Task instructions → Check each line of the listing for the word "from" and report the ones that have it.

★ ★ ★

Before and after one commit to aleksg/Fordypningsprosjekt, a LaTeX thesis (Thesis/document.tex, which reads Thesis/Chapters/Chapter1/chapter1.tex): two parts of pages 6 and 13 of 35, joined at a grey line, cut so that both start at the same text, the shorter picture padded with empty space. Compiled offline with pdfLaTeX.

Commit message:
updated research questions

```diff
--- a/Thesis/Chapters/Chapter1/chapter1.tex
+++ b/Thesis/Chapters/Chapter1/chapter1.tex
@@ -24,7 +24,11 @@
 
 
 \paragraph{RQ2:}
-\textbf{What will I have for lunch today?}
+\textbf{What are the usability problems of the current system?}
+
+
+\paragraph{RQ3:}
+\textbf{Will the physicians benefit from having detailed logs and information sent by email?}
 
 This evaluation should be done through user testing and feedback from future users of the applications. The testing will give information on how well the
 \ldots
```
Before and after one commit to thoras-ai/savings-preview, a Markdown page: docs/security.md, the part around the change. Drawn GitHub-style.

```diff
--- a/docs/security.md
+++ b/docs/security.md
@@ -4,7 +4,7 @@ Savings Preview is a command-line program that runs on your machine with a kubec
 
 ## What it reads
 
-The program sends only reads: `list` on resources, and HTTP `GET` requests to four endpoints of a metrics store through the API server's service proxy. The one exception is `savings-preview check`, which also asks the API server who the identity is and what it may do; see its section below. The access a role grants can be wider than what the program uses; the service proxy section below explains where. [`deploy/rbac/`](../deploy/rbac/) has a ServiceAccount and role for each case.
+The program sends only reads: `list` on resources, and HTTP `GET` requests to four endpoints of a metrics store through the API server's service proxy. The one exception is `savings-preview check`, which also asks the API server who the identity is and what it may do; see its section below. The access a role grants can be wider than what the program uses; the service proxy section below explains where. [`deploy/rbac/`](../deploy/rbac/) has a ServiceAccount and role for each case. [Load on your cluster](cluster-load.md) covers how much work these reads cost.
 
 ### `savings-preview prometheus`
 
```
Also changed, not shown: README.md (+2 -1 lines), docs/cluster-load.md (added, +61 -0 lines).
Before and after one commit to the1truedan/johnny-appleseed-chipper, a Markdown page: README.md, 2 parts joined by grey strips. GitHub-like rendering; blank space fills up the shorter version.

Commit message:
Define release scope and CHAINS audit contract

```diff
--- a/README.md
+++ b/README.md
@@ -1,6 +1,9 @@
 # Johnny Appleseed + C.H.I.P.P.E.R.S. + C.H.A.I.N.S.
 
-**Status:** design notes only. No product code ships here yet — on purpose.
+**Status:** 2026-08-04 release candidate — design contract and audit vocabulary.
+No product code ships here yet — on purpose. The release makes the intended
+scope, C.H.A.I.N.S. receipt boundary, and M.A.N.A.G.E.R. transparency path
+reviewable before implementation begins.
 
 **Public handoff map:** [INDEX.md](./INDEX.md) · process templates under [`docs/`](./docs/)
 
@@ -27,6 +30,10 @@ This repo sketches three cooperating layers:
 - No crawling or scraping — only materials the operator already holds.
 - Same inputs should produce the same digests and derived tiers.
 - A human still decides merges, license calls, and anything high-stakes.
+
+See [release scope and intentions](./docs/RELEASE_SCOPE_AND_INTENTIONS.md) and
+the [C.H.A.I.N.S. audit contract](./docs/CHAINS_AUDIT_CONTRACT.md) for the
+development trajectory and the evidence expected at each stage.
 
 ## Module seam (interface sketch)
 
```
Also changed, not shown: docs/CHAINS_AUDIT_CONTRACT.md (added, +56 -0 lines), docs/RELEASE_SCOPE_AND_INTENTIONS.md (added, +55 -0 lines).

★ ★ ★

Solution for this task →
+\textbf{Will the physicians benefit from having detailed logs and information sent by email?}
 This evaluation should be done through user testing and feedback from future users of the applications. The testing will give information on how well the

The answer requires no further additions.